From the analysis of data, 7 major themes were evident (female roles, male roles, healthcare worker attitudes, benefits of facility-based maternity care, benefits of men’s attendance, barriers to men’s attendance, logistics and the role of Traditional Birth Attendants (TBAs)). The subthemes of male dominance, negativity and distrust between spouses, also emerged within the main themes.
Pregnancy support as a female role
Many men reported that primary pregnancy support was most often provided by other women. Overall, men told us that males were often excluded from a supporting role, even as part of a couple. Many mentioned that disclosure of pregnancy was rarely made to them in the first instance, despite some men’s wish to be the first to know. Most men reported that women typically chose to tell their mothers in law, co-wives, friends or trusted female neighbours before their husbands. Some men told us that they thought delayed or even non-disclosure to their husband was often due to women’s ‘shyness’ in discussing ‘female issues’ or fear of the husbands’ reaction to an unplanned pregnancy (which many were).

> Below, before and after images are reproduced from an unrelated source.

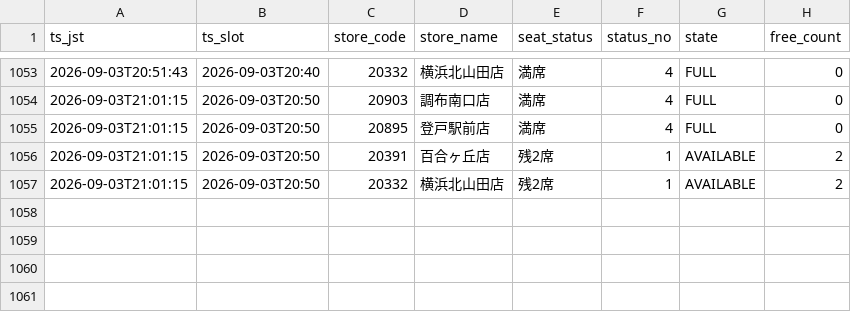
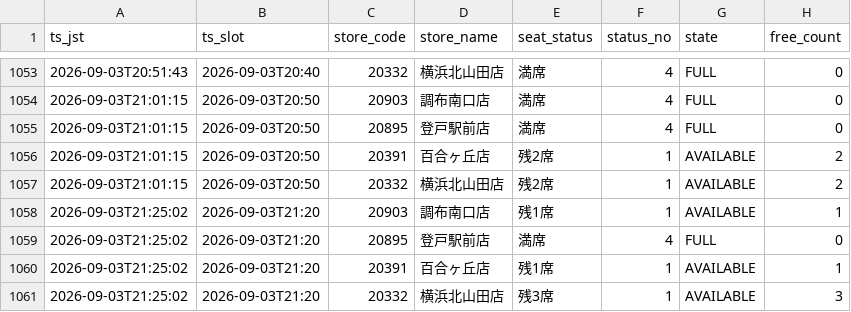
Before and after one commit to masa9231941-svg/kaikatsu-darts-notify, a CSV file: data/log/2026-09.csv, drawn as a sheet; only a part is shown, gaps mark what is left out; the diff names each change by its address in the sheet, - before the commit and + after, or states it on an @@ line.

```diff
--- a/data/log/2026-09.csv
+++ b/data/log/2026-09.csv
+row 1058: 2026-09-03T21:25:02 | 2026-09-03T21:20 | 20903 | 調布南口店 | 残1席 | 1 | AVAILABLE | 1
+row 1059: 2026-09-03T21:25:02 | 2026-09-03T21:20 | 20895 | 登戸駅前店 | 満席 | 4 | FULL | 0
+row 1060: 2026-09-03T21:25:02 | 2026-09-03T21:20 | 20391 | 百合ヶ丘店 | 残1席 | 1 | AVAILABLE | 1
+row 1061: 2026-09-03T21:25:02 | 2026-09-03T21:20 | 20332 | 横浜北山田店 | 残3席 | 1 | AVAILABLE | 3
```
Also changed, not shown: 1 other file.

“ she did not tell me but I saw her stomach growing, is when I realised that she is pregnant so when I asked her slowly that what’s happening nowadays that you’re gaining weight, that is when she told me” (FG7, P3).
“She told one of her in- laws about the pregnancy, therefore that is how I got the information. She was scared to tell me because the family planning method failed, so she thought her in law was going to convince me not to beat her up” (FGD 1,P7).
Men as the provider
Men typically reported their role during pregnancy as providers. Many participants believed that a woman should take rest and refrain from too much manual labour during pregnancy and so men took on some of her domestic duties e.g. fetching water, splitting firewood and cultivating land, activities thought to be detrimental to the health of both the mother and her unborn child. Yet, despite this belief, a few men reported assisting their wives only late in their pregnancy.
“for the mother, tough work will give her and the child problems, so you give her light work so that she can have a good life… bringing flour and fetching fire wood are some of the jobs that we help them [with] when they are pregnant” ( FGD 2, P8).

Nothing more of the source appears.